Are 'Antibiotic Diets' Good Practice?
Antibiotics are among the most commonly prescribed medications in both outpatient and hospital settings. Global efforts at curbing antibiotic-resistant strains have prompted clinicians to pursue better stewardship, whereby they limit their prescribing of such medications to those who truly need them. Yet there's another possible means of addressing antibiotic resistance — using dietary interventions to reduce the gastrointestinal (GI) complaints that so often accompany the use of antibiotics: vomiting, nausea, diarrhea, bloating/indigestion, abdominal pain, and loss of appetite. Far from being a mere nuisance, these complications can have major ramifications.

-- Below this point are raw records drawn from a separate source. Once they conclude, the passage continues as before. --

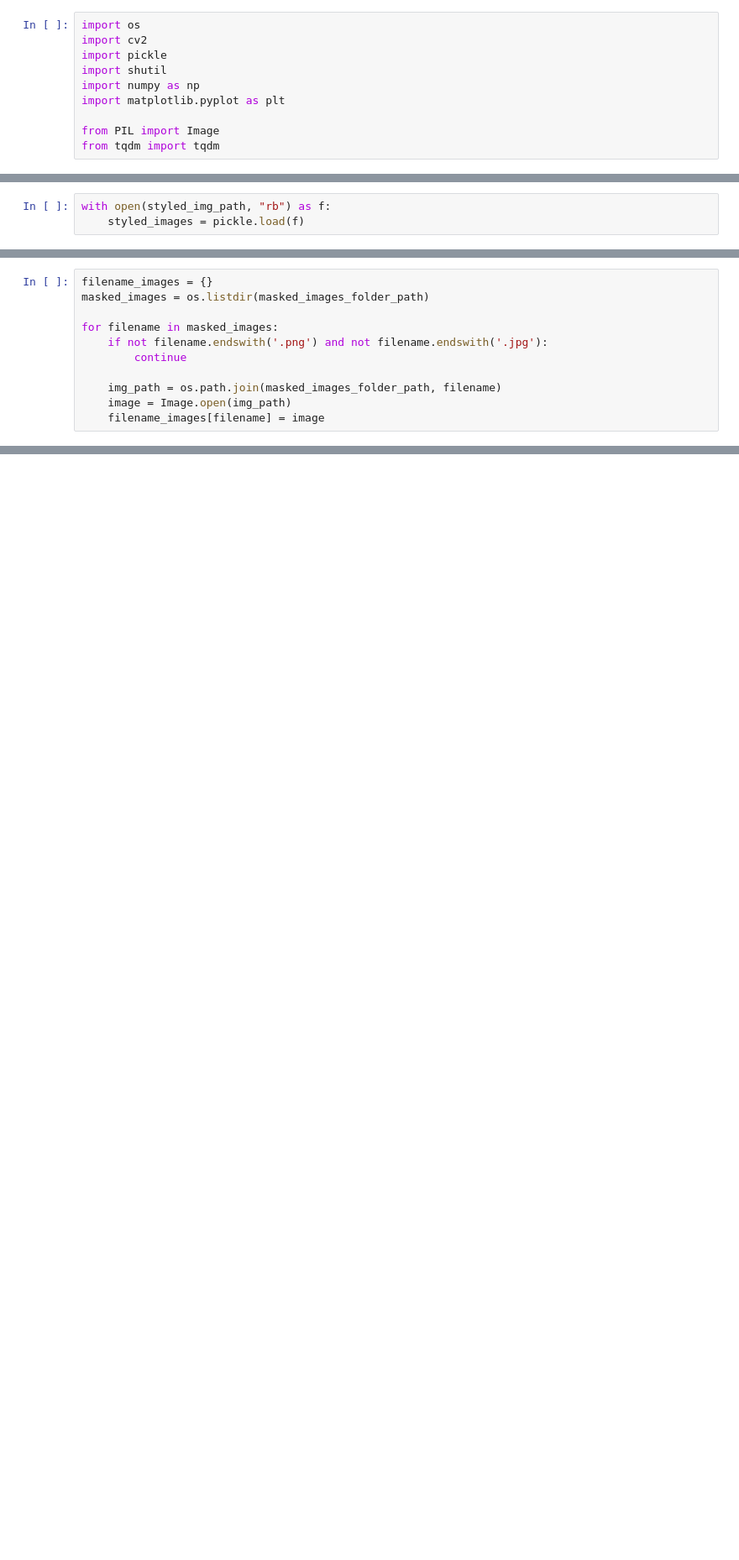
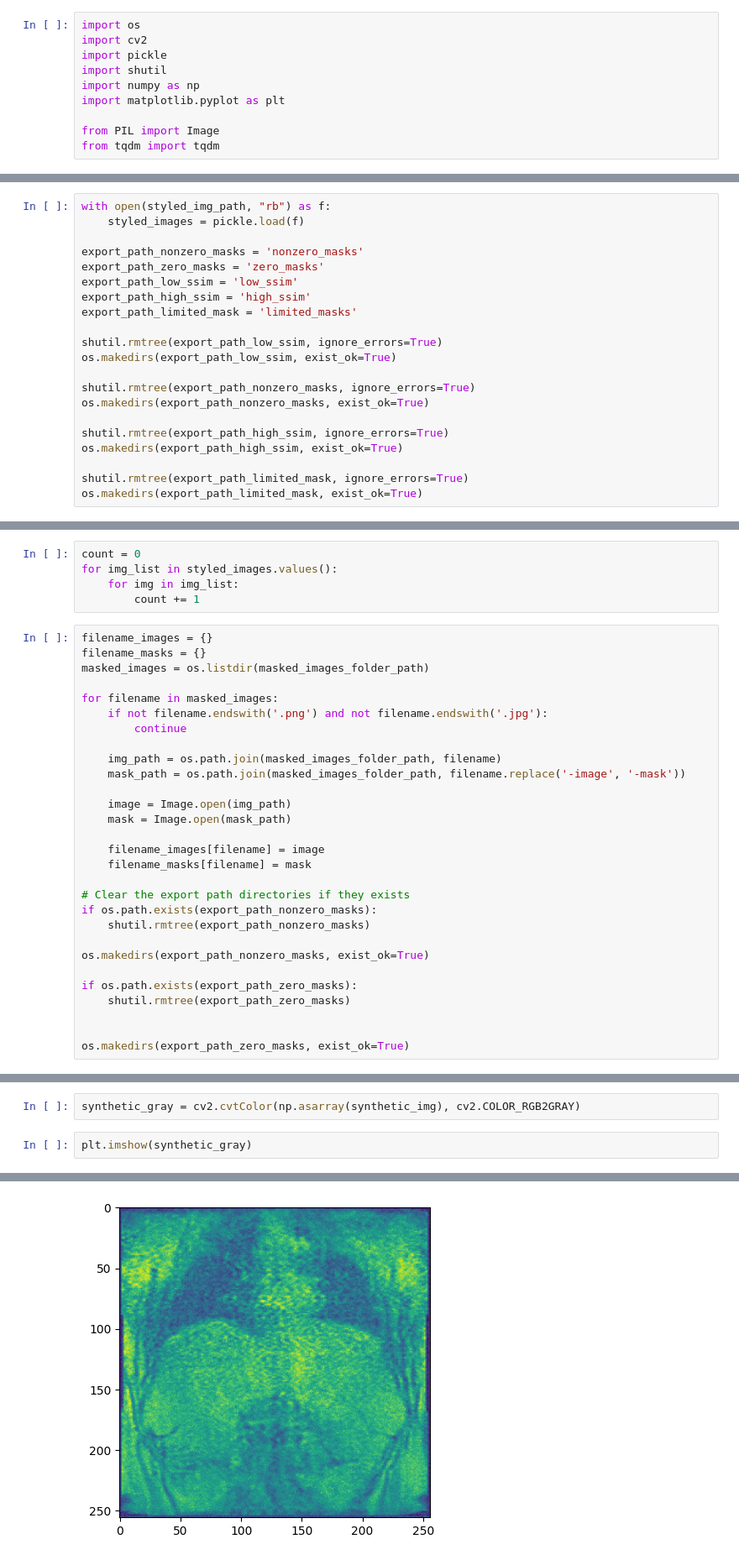
Before and after one commit to miguelaenlle/diffuse-gen, a Jupyter notebook: testing_notebooks/check_masks_nonzero.ipynb, the cells around one changed output, grey strips where cells are left out. Shown at 84% size. Saved outputs shown, nothing was run; the diff lists cells and outputs as text; blank space fills up the shorter version.

```diff
--- a/testing_notebooks/check_masks_nonzero.ipynb
+++ b/testing_notebooks/check_masks_nonzero.ipynb
@@ -25,3 +76,21 @@ shape = (256, 256)
 # %%
 with open(styled_img_path, "rb") as f:
     styled_images = pickle.load(f)
+
+export_path_nonzero_masks = 'nonzero_masks'
+export_path_zero_masks = 'zero_masks'
+export_path_low_ssim = 'low_ssim'
+export_path_high_ssim = 'high_ssim'
+export_path_limited_mask = 'limited_masks'
+
+shutil.rmtree(export_path_low_ssim, ignore_errors=True)
+os.makedirs(export_path_low_ssim, exist_ok=True)
+
+shutil.rmtree(export_path_nonzero_masks, ignore_errors=True)
+os.makedirs(export_path_nonzero_masks, exist_ok=True)
+
+shutil.rmtree(export_path_high_ssim, ignore_errors=True)
+os.makedirs(export_path_high_ssim, exist_ok=True)
+
+shutil.rmtree(export_path_limited_mask, ignore_errors=True)
+os.makedirs(export_path_limited_mask, exist_ok=True)
@@ -31,5 +97,11 @@ export_path_zero_masks = 'zero_masks'
+# %%
+count = 0
+for img_list in styled_images.values():
+    for img in img_list:
+        count += 1
 # %%
 filename_images = {}
+filename_masks = {}
 masked_images = os.listdir(masked_images_folder_path)
 
 for filename in masked_images:
@@ -37,5 +109,22 @@ for filename in masked_images:
         continue
 
     img_path = os.path.join(masked_images_folder_path, filename)
+    mask_path = os.path.join(masked_images_folder_path, filename.replace('-image', '-mask'))
+
     image = Image.open(img_path)
+    mask = Image.open(mask_path)
+
     filename_images[filename] = image
+    filename_masks[filename] = mask
+
+# Clear the export path directories if they exists
+if os.path.exists(export_path_nonzero_masks):
+    shutil.rmtree(export_path_nonzero_masks)
+
+os.makedirs(export_path_nonzero_masks, exist_ok=True)
+
+if os.path.exists(export_path_zero_masks):
+    shutil.rmtree(export_path_zero_masks)
+
+
+os.makedirs(export_path_zero_masks, exist_ok=True)
@@ -121,0 +442,5 @@ np.uint8(255)
+# %%
+synthetic_gray = cv2.cvtColor(np.asarray(synthetic_img), cv2.COLOR_RGB2GRAY)
+# %%
+plt.imshow(synthetic_gray)
+# %% [output]
@@ -121,0 +448 @@ np.uint8(255)
+[figure, added]
```
Also changed, not shown: parts of 21 cells of this notebook, 4 other files.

@abhilan Several of the researchers who were interviewed believe there's convincing evidence supporting probiotics for the treatment of common antibiotic-related GI complaints. In many instances, they were involved in the studies themselves. During McFarland's 4-decade career in probiotics research, she has participated in early animal studies with strains such as Saccharomyces boulardii and was involved in meta-analyses of their role in Clostridium difficile infection and associated diarrhea and even as a potential GI intervention for COVID-19 patients. In mouse model studies from 2013 and 2018, Cresci and colleagues showed that the probiotic strains Lactobacillus GG and Faecalibacterium prausnitzii reduced the structural gut changes that lead to antibiotic-associated diarrhea and minimized the risk of C difficile infection.